DIRECTIONS => For the listing below, show each line that includes the string "this".

DATA TO PROCESS =>

== Segment start ==

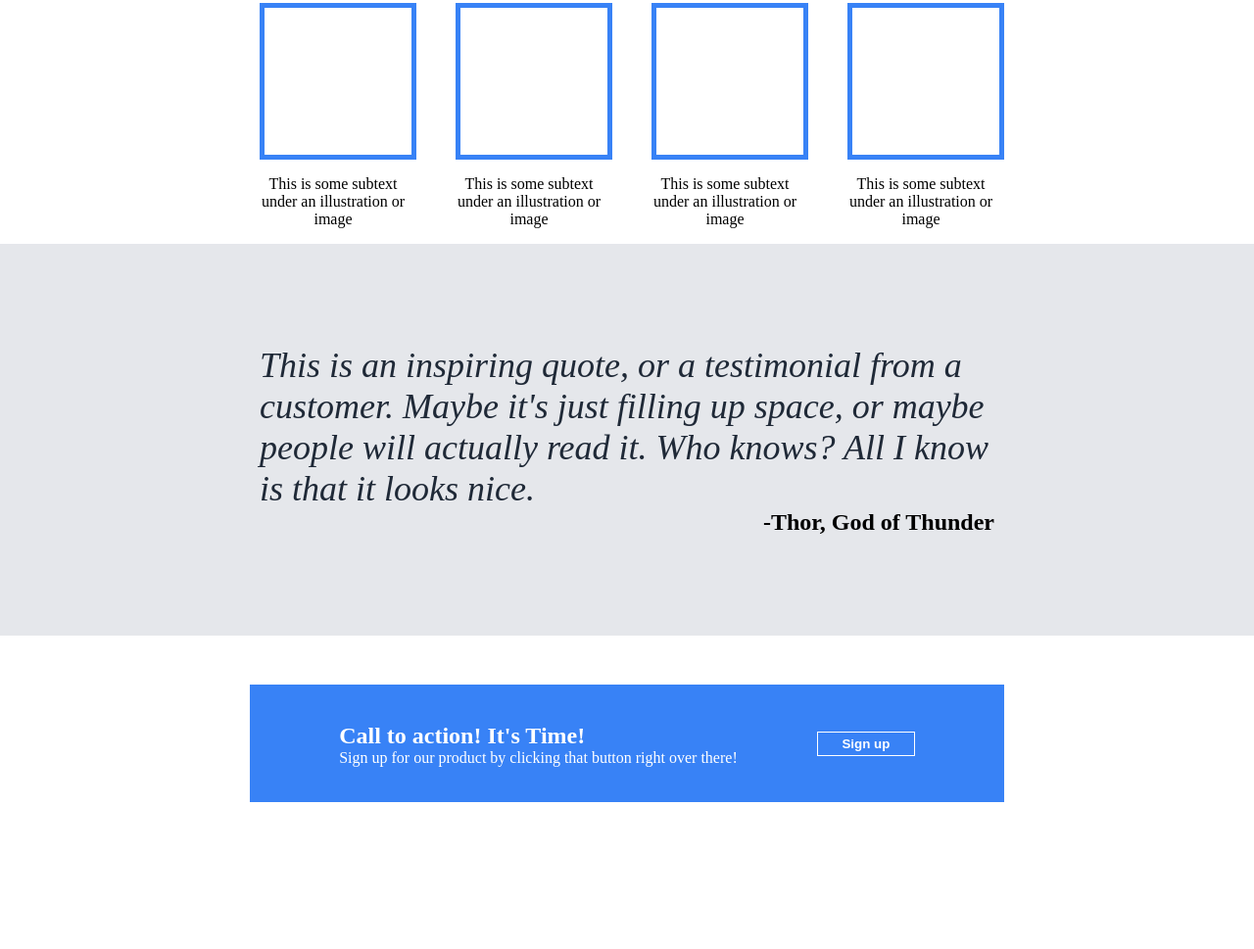
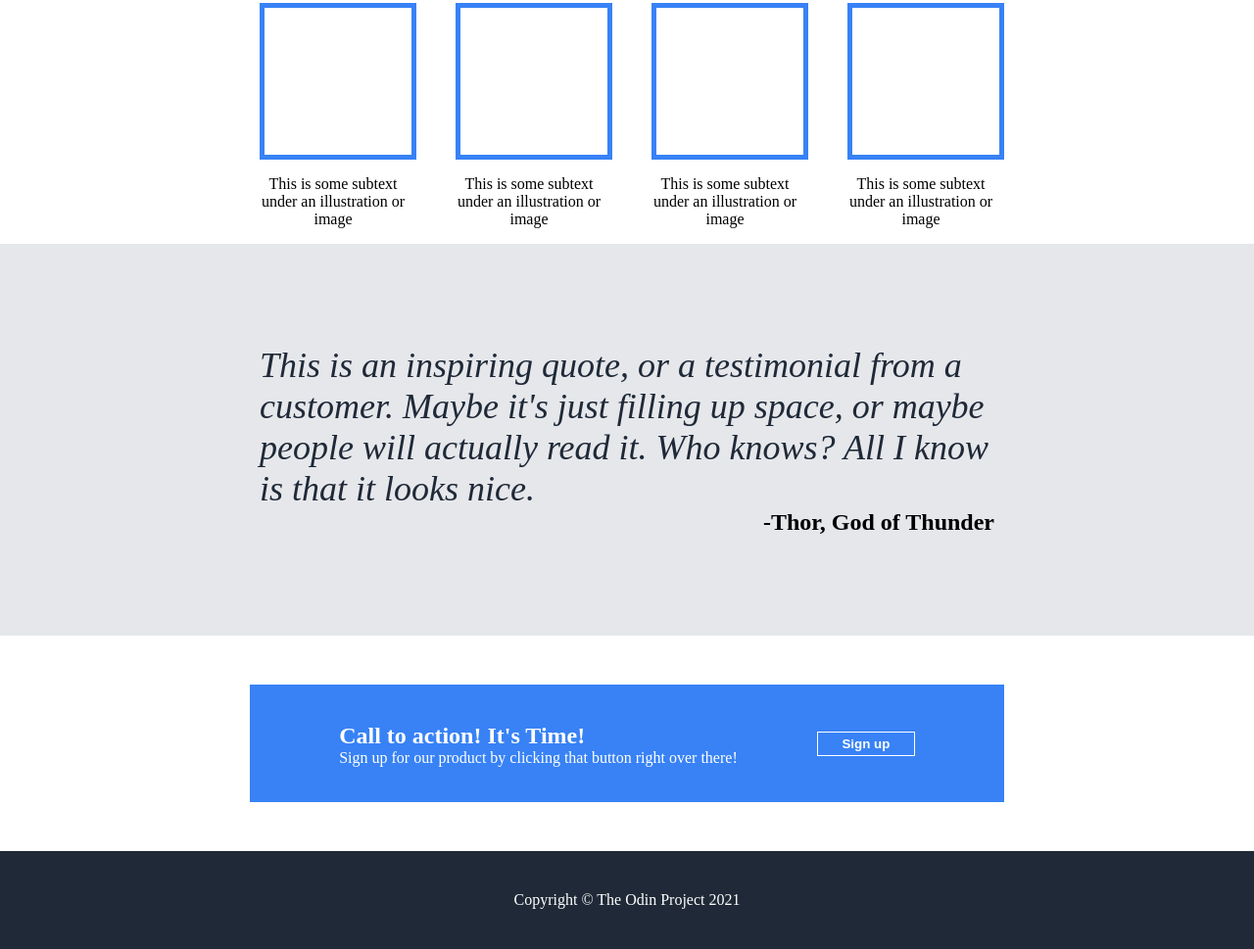
Before and after one commit to JustJunior821/landing-page, a plain HTML site: page index.html in a window 1280 px wide. Shown: the part 514-1483 px from the top of the page at 98% size. Before the commit the page ends 1383 px from the top, so only its background shows below. Drawn offline with Linux system fonts and the light colour scheme.

Commit message:
Completed the footer
entire skeleton of page is complete: add rounded edges, text, images

```diff
--- a/index.html
+++ b/index.html
@@ -72,6 +72,11 @@
                 <p>Sign up for our product by clicking that button right over there!</p>
             </div>
            <a href="https://www.uclaacm.com/" target="_blank"> <button>Sign up</button> </a>
+        </div>
+    </div>
+
+    <div class="footer">
+        <p>Copyright © The Odin Project 2021</p>
     </div>
 </body>
 </html>
--- a/styles.css
+++ b/styles.css
@@ -173,3 +173,11 @@ button {
 
 
 /* Footer */
+body .footer {
+    background-color: #1F2937;
+    color: white;
+    display: flex;
+    justify-content: center;
+    align-items: center;
+    height: 100px;
+}
```
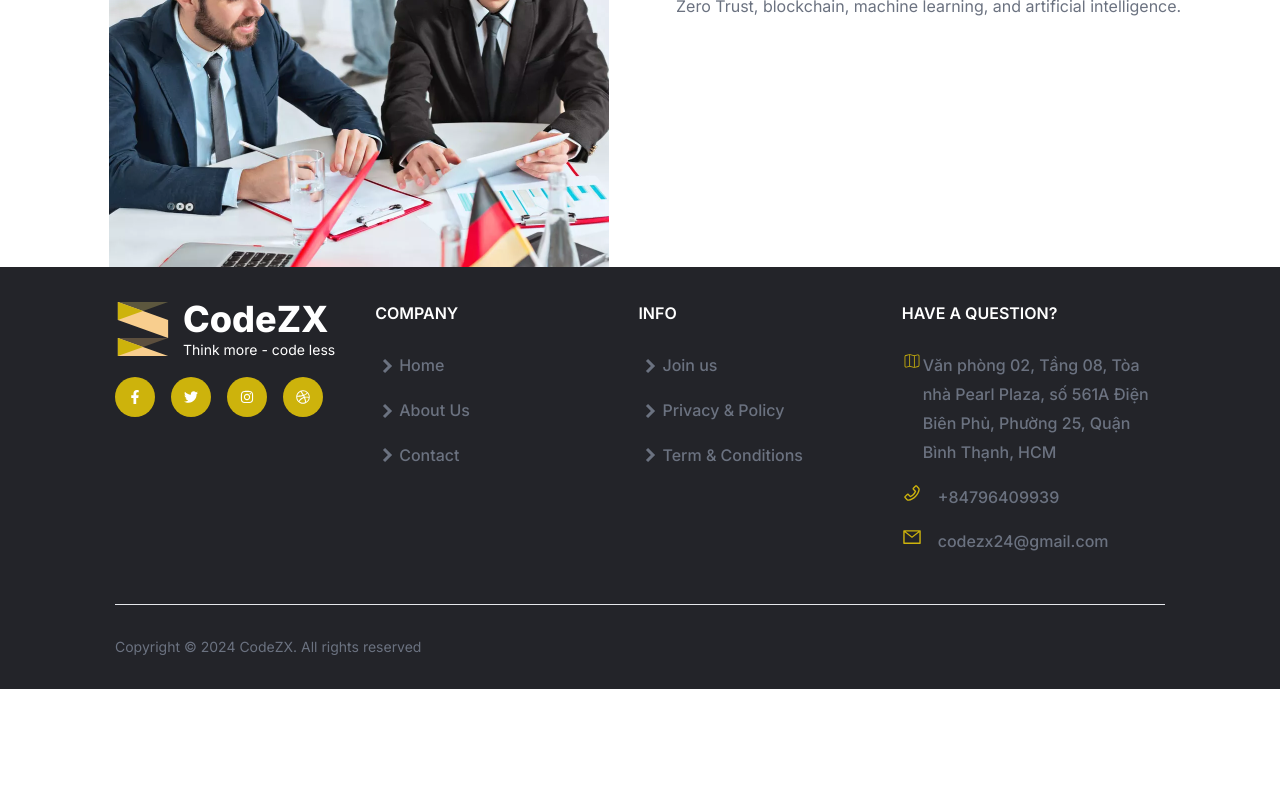
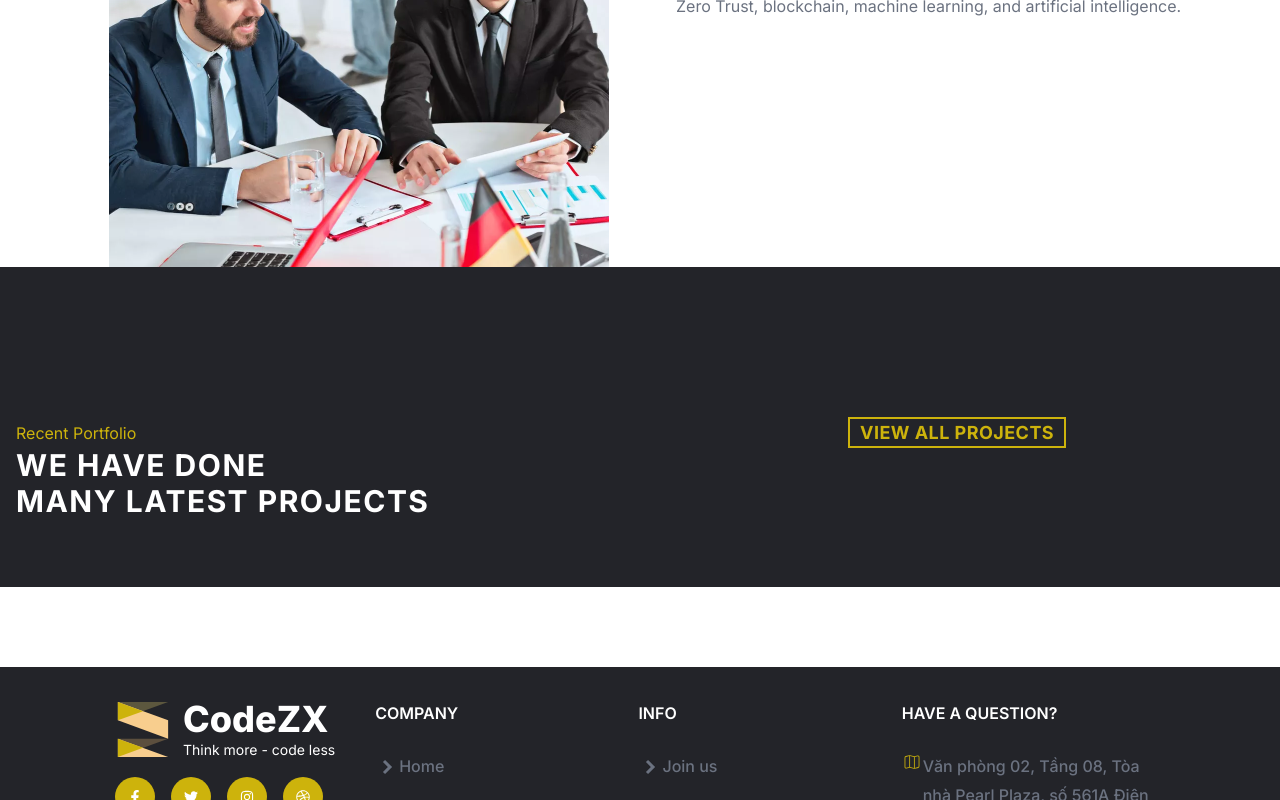
Before and after one commit to codezxvn/intro-page, a Next.js app: page / in a window 1280 px wide. Shown: the part 2000-2800 px from the top of the page. Before the commit the page ends 2689 px from the top, so only its background shows below. Built offline with nearby package versions, Linux system fonts and the light colour scheme.

Commit message:
first commit

```diff
--- a/src/app/page.tsx
+++ b/src/app/page.tsx
@@ -1,4 +1,4 @@
-import { About, Footer, Header } from "@/components/organisms";
+import { About, Footer, Header, Portfolio } from "@/components/organisms";
 
 import { SolutionOrganisms } from "@/components/organisms";
 import Intro from "@/components/organisms/intro";
@@ -10,6 +10,7 @@ export default function Home() {
       <Intro />
       <SolutionOrganisms />
       <About />
+      <Portfolio />
       <Footer />
     </>
   );
--- a/src/components/organisms/index.ts
+++ b/src/components/organisms/index.ts
@@ -2,3 +2,4 @@ export { default as Header } from "./header";
 export { default as SolutionOrganisms } from "./solution-content";
 export { default as Footer } from "./footer";
 export { default as About } from "./about";
+export { default as Portfolio } from "./portfolio";
--- /dev/null
+++ b/src/components/organisms/portfolio.tsx
@@ -0,0 +1,26 @@
+"use client";
+import styles from "./styles/Portfolio.module.css";
+export default function Portfolio() {
+  return (
+    <section className={`relative w-full pl-5 ${styles.overlay}`}>
+      <div className="absolute top-0 left-0 right-0 h-4/5 bg-gradient-to-b bg-secondary"></div>
+
+      <div className="max-w-screen-lg relative mt-10">
+        <div className="flex mr-4 ml-4 justify-between pb-5 grid-cols-3">
+          <div className={`col-span-1`}>
+            <span className="text-neutral">Recent Portfolio</span>
+            <h2 className="text-white uppercase text-3xl font-bold tracking-wider mb-4">
+              We have done <br /> many latest projects
+            </h2>
+          </div>
+          <div className={`col-span-1`}>
+            <a href="#" className={`uppercase font-bold text-lg tracking-wide text-neutral ${styles.btn}`}>
+                View All Projects
+            </a>
+          </div>
+        </div>
+        <div className="flex flex-row -mr-4 -ml-4 flex-wrap"></div>
+      </div>
+    </section>
+  );
+}
--- /dev/null
+++ b/src/components/organisms/styles/Portfolio.module.css
@@ -0,0 +1,8 @@
+.btn {
+    border: 2px solid #cdb30c;
+    padding: 3px 10px;
+}
+
+.overlay {
+    padding: 7em 0;
+}
```
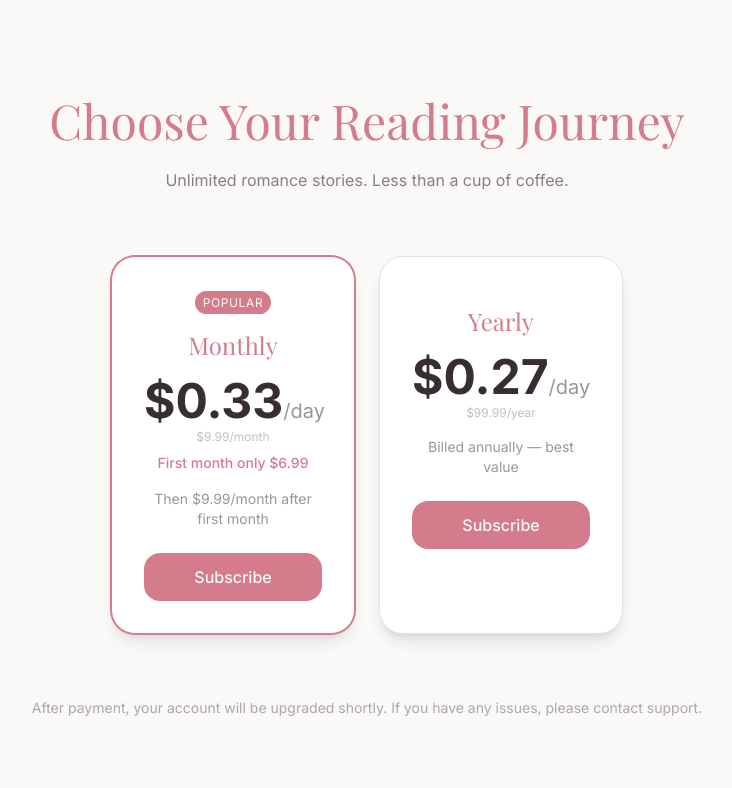
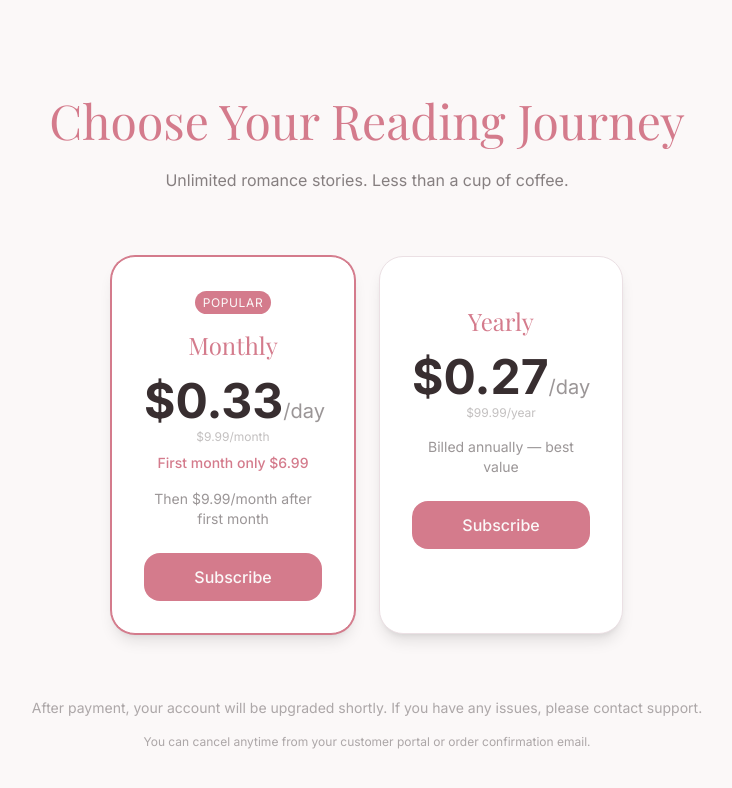
Before and after one commit to yangyifei757-dotcom/mystorysite, a Next.js app: page /pricing in a window 1280 px wide. Shown: the top 788 px of the page, without its empty margins (273-1005 px from the left). Built offline with nearby package versions, Linux system fonts and the light colour scheme; no server answers; a web font is replaced by a local one.

Commit message:
Update page.tsx

```diff
--- a/app/pricing/page.tsx
+++ b/app/pricing/page.tsx
@@ -107,6 +107,11 @@ export default function PricingPage() {
         <p className="mt-16 text-foreground/40 text-sm">
           After payment, your account will be upgraded shortly. If you have any issues, please contact support.
         </p>
+
+        {/* 新增：取消订阅提示 */}
+        <p className="text-xs text-foreground/40 mt-4">
+          You can cancel anytime from your customer portal or order confirmation email.
+        </p>
       </div>
     </main>
   )
```
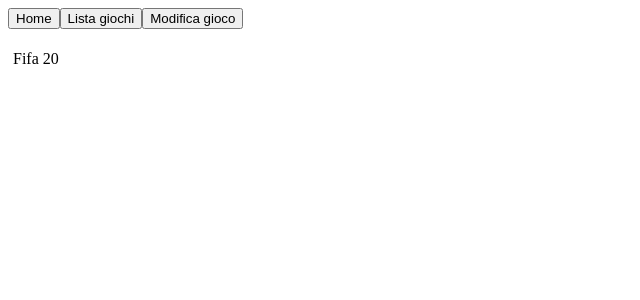
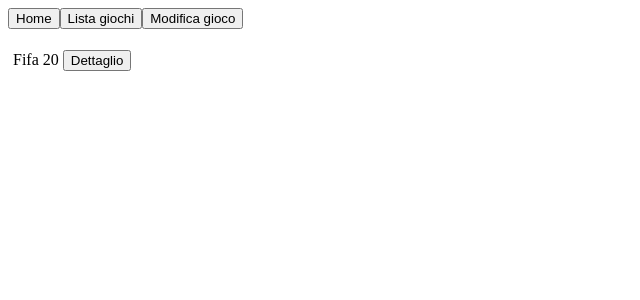
Before and after one commit to Facco99/Esercitazione, an Angular app: page / in a window 1280 px wide. Both pictures are taken after a click on the button "Lista giochi". Shown: the top 300 px of the page, without its empty margins (0-640 px from the left). Built offline with nearby package versions, Linux system fonts and the light colour scheme.

Commit message:
Pagina di dettaglio

```diff
--- a/src/app/app.component.html
+++ b/src/app/app.component.html
@@ -2,7 +2,7 @@
 
 <div [ngSwitch]="componentToShow">
     <app-home *ngSwitchCase="1"></app-home>
-    <app-game-list *ngSwitchCase="2"></app-game-list>
+    <app-game-list *ngSwitchCase="2" (showDetail)="showDetailPage($event)"></app-game-list>
     <app-edit-game *ngSwitchCase="3"></app-edit-game>
-    <app-game-detail *ngSwitchCase="4"></app-game-detail>
+    <app-game-detail *ngSwitchCase="4" [gameId]="gameIdForDetail"></app-game-detail>
 </div>
--- a/src/app/app.component.ts
+++ b/src/app/app.component.ts
@@ -7,5 +7,11 @@ import { Component } from '@angular/core';
 })
 export class AppComponent {
   componentToShow: number = 1;
+  gameIdForDetail: number;
+
+  showDetailPage(id: number){
+    this.gameIdForDetail = id;
+    this.componentToShow = 4;
+  }
 
 }
--- a/src/app/components/game-detail/game-detail.component.html
+++ b/src/app/components/game-detail/game-detail.component.html
@@ -1 +1,6 @@
-<p>game-detail works!</p>
+<p>Nome: {{game?.nome}}</p>
+<p>Descrizione: {{game?.descrizione}}</p>
+<p>Genere: {{game?.genere}}</p>
+<p>Rating: {{game?.rating}}</p>
+<p>Prezzo: {{game?.prezzo}}</p>
+<p>Anno Uscita: {{game?.annoUscita}}</p>
--- a/src/app/components/game-detail/game-detail.component.ts
+++ b/src/app/components/game-detail/game-detail.component.ts
@@ -1,4 +1,6 @@
-import { Component, OnInit } from '@angular/core';
+import { Component, OnInit, Input } from '@angular/core';
+import { GameItem } from 'src/app/models/GameInterface';
+import { GamelistService } from 'src/app/services/gamelist.service';
 
 @Component({
   selector: 'app-game-detail',
@@ -7,9 +9,15 @@ import { Component, OnInit } from '@angular/core';
 })
 export class GameDetailComponent implements OnInit {
 
-  constructor() { }
+  @Input()
+  gameId:number;
+
+  game: GameItem;
+
+  constructor(private gameListService: GamelistService) { }
 
   ngOnInit(): void {
+    this.game=this.gameListService.getGameItem(this.gameId);
   }
 
 }
--- a/src/app/components/game-list/game-list.component.html
+++ b/src/app/components/game-list/game-list.component.html
@@ -1,3 +1,3 @@
 <ul *ngFor="let lista of gameList">
-    <li>{{lista.nome}}</li>
+    <li>{{lista.nome}} <button (click)="showDetail(lista.id)">Dettaglio</button> </li>
 </ul>
--- a/src/app/components/game-list/game-list.component.ts
+++ b/src/app/components/game-list/game-list.component.ts
@@ -1,4 +1,4 @@
-import { Component, OnInit } from '@angular/core';
+import { Component, OnInit, Output, EventEmitter } from '@angular/core';
 import { GameItem } from 'src/app/models/GameInterface';
 import { GamelistService } from 'src/app/services/gamelist.service';
 
@@ -9,6 +9,9 @@ import { GamelistService } from 'src/app/services/gamelist.service';
 })
 export class GameListComponent implements OnInit {
 
+  @Output('showDetail')
+  showDetailEvent: EventEmitter<number> = new EventEmitter();
+
   constructor(private gameListService: GamelistService) {
 
   }
@@ -17,4 +20,8 @@ export class GameListComponent implements OnInit {
     this.gameListService;
   }
   gameList: GameItem[] = this.gameListService.getGameList();
+
+  showDetail(id: number){
+    this.showDetailEvent.emit(id);
+  }
 }
```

== Segment end ==

EXERCISE RESULT =>
+    this.gameIdForDetail = id;
+    this.componentToShow = 4;
+    this.game=this.gameListService.getGameItem(this.gameId);
     this.gameListService;
   gameList: GameItem[] = this.gameListService.getGameList();
+    this.showDetailEvent.emit(id);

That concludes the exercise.